Another son – so many young men with a thing or thirty to tell me! – advises that there is indeed a C chord. I can recycle my “Old Man and the C” pun. And there are chords A through G, minor and major, a distinction that I can often hear but don’t understand in musical or theoretical ways. In other words, I don’t know how or why the Fretful Fingers do their thing. I think it would be best, though, to not think too much about the WHY of things.

I remember my high school biology teacher, the inscrutably marvellous Mr. Cook, teaching us about human development, of individuals and of the species as a whole. Ontogeny recapitulates phylogeny. He would explain mechanisms and cycles and I would want to know why. “These are metaphysical questions,” Herr Cook replied. I felt proud that I nearly knew what “metaphysical” meant. Among other things, it meant that asking why isn’t always a useful thing. 

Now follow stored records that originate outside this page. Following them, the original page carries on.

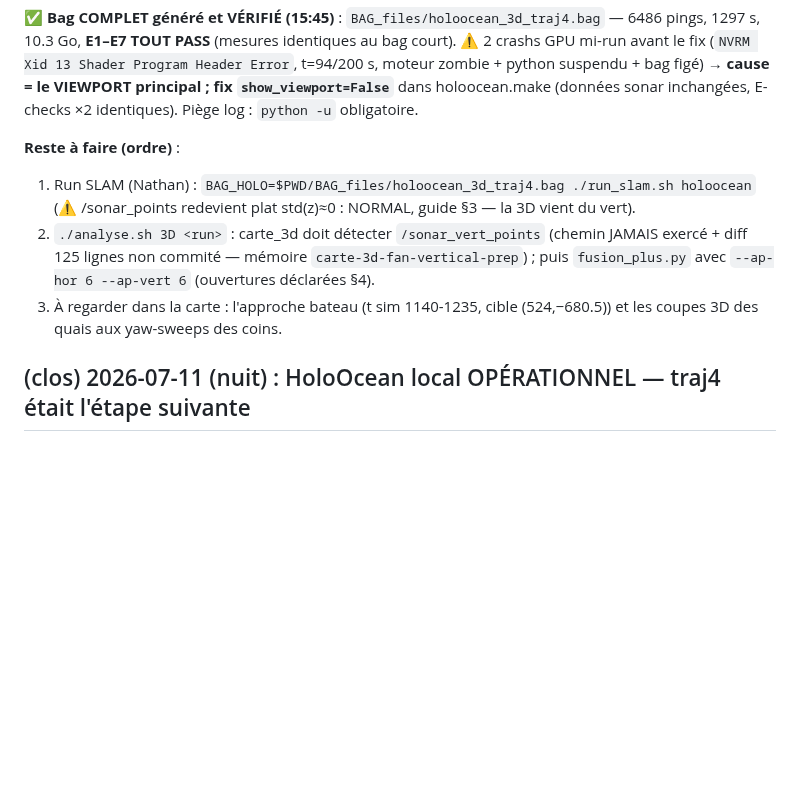
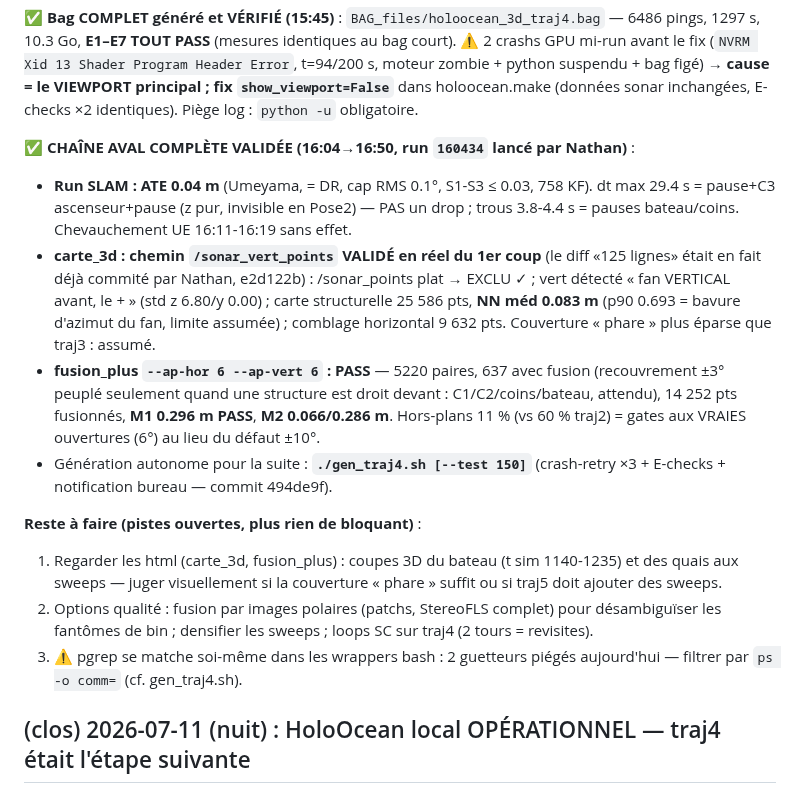
Before and after one commit to nathanrasami/sonar-SLAM, a Markdown page: PROGRESS.md, the part around the change. Rendered like a GitHub page; blank space fills up the shorter version.

Commit message:
✅ Chaîne « + » traj4 VALIDÉE de bout en bout : SLAM 0.04 m, carte vert 0.083 m, fusion PASS
Run 160434 (bag traj4 complet, défauts nus) : ATE Umeyama 0.04 m = DR,
cap RMS 0.1°, 758 KF. dt max 29.4 s = C3 ascenseur (z pur, invisible en
Pose2, PAS un drop de messages — trous localisés et tous expliqués par
la trajectoire).

carte_3d : /sonar_vert_points détecté « fan VERTICAL avant » du premier
coup (chemin jamais exercé jusqu'ici ; le diff de préparation était déjà
commité en e2d122b), /sonar_points plat exclu, 25 586 pts, NN méd
0.083 m (p90 0.693 = bavure d'azimut du fan, limite connue/assumée),
comblage horizontal 9 632 pts.

fusion_plus --ap-hor 6 --ap-vert 6 (ouvertures déclarées guide §4) :
PASS — 5220 paires, 637 avec fusion (recouvrement ±3° peuplé quand une
structure est droit devant : C1/C2, coins, bateau — attendu), 14 252
pts, M1 0.296 m PASS, M2 0.066/0.286 m. Hors-plans 11 % vs 60 % traj2 :
gates aux vraies ouvertures au lieu du défaut ±10°.

PROGRESS : plus rien de bloquant ; pistes = inspection visuelle des
html (bateau, sweeps), fusion par images polaires, loops SC traj4.

Co-Authored-By: Claude Fable 5 <noreply@anthropic.com>

```diff
--- a/PROGRESS.md
+++ b/PROGRESS.md
@@ -36,14 +36,30 @@ zombie + python suspendu + bag figé) → **cause = le VIEWPORT principal ; fix
 `show_viewport=False`** dans holoocean.make (données sonar inchangées, E-checks ×2
 identiques). Piège log : `python -u` obligatoire.
 
-**Reste à faire (ordre)** :
-1. Run SLAM (Nathan) : `BAG_HOLO=$PWD/BAG_files/holoocean_3d_traj4.bag ./run_slam.sh holoocean`
-   (⚠ /sonar_points redevient plat std(z)≈0 : NORMAL, guide §3 — la 3D vient du vert).
-2. `./analyse.sh 3D <run>` : carte_3d doit détecter `/sonar_vert_points` (chemin JAMAIS
-   exercé + diff 125 lignes non commité — mémoire `carte-3d-fan-vertical-prep`) ;
-   puis `fusion_plus.py` avec `--ap-hor 6 --ap-vert 6` (ouvertures déclarées §4).
-3. À regarder dans la carte : l'approche bateau (t sim 1140-1235, cible (524,−680.5)) et
-   les coupes 3D des quais aux yaw-sweeps des coins.
+**✅ CHAÎNE AVAL COMPLÈTE VALIDÉE (16:04→16:50, run `160434` lancé par Nathan)** :
+- **Run SLAM : ATE 0.04 m** (Umeyama, = DR, cap RMS 0.1°, S1-S3 ≤ 0.03, 758 KF).
+  dt max 29.4 s = pause+C3 ascenseur+pause (z pur, invisible en Pose2) — PAS un drop ;
+  trous 3.8-4.4 s = pauses bateau/coins. Chevauchement UE 16:11-16:19 sans effet.
+- **carte_3d : chemin `/sonar_vert_points` VALIDÉ en réel du 1er coup** (le diff «125 lignes»
+  était en fait déjà commité par Nathan, e2d122b) : /sonar_points plat → EXCLU ✓ ;
+  vert détecté « fan VERTICAL avant, le + » (std z 6.80/y 0.00) ; carte structurelle
+  25 586 pts, **NN méd 0.083 m** (p90 0.693 = bavure d'azimut du fan, limite assumée) ;
+  comblage horizontal 9 632 pts. Couverture « phare » plus éparse que traj3 : assumé.
+- **fusion_plus `--ap-hor 6 --ap-vert 6` : PASS** — 5220 paires, 637 avec fusion (recouvrement
+  ±3° peuplé seulement quand une structure est droit devant : C1/C2/coins/bateau, attendu),
+  14 252 pts fusionnés, **M1 0.296 m PASS**, **M2 0.066/0.286 m**. Hors-plans 11 % (vs 60 %
+  traj2) = gates aux VRAIES ouvertures (6°) au lieu du défaut ±10°.
+- Génération autonome pour la suite : **`./gen_traj4.sh [--test 150]`** (crash-retry ×3 +
+  E-checks + notification bureau — commit 494de9f).
+
+**Reste à faire (pistes ouvertes, plus rien de bloquant)** :
+1. Regarder les html (carte_3d, fusion_plus) : coupes 3D du bateau (t sim 1140-1235) et des
+   quais aux sweeps — juger visuellement si la couverture « phare » suffit ou si traj5 doit
+   ajouter des sweeps.
+2. Options qualité : fusion par images polaires (patchs, StereoFLS complet) pour désambiguïser
+   les fantômes de bin ; densifier les sweeps ; loops SC sur traj4 (2 tours = revisites).
+3. ⚠ pgrep se matche soi-même dans les wrappers bash : 2 guetteurs piégés aujourd'hui —
+   filtrer par `ps -o comm=` (cf. gen_traj4.sh).
 
 ## (clos) 2026-07-11 (nuit) : HoloOcean local OPÉRATIONNEL — traj4 était l'étape suivante
 
```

Asking WHY is a great substitute for learning HOW. Then I get to think and talk about playing instead of playing. Do it now and understand it later. Okay. Having said that, the fingering makes no sense to me at all. I spent most of tonight’s session, another late-night bonanza, drumming on the body of the beast. I did this partly because I’m a bit lost for things to do – I definitely need another lesson – and partly because I’m trying not to worry about that. It was rather meditative, actually. I was getting to know my broken-necked Dégas guitar.


I also like percussion. I’ve drummed on every school desk I’ve ever inhabited, including sudden and startling rolls on my teacher desk whenever it was time to switch gears in class (or wake the dead). Percussive string action in guitarists has always fascinated me, and so I banged up and down the neck in more and less rhythmic ways. I tapped the fret guard and all over and around the body. On my mind was the tapping James Seals used to do on his guitar, which was pretty distinctive even on a love song like “Diamond Girl” or the earlier “‘Cause You Love”. It was one of his things. (He was an odd and often quite beautiful writer, was James Seals, and a great musician. Early Seals and Crofts albums are collectors’ items now, but worth looking for.) And I strummed and G-ed and power chorded, but mostly I beat on my Dégas like a drum.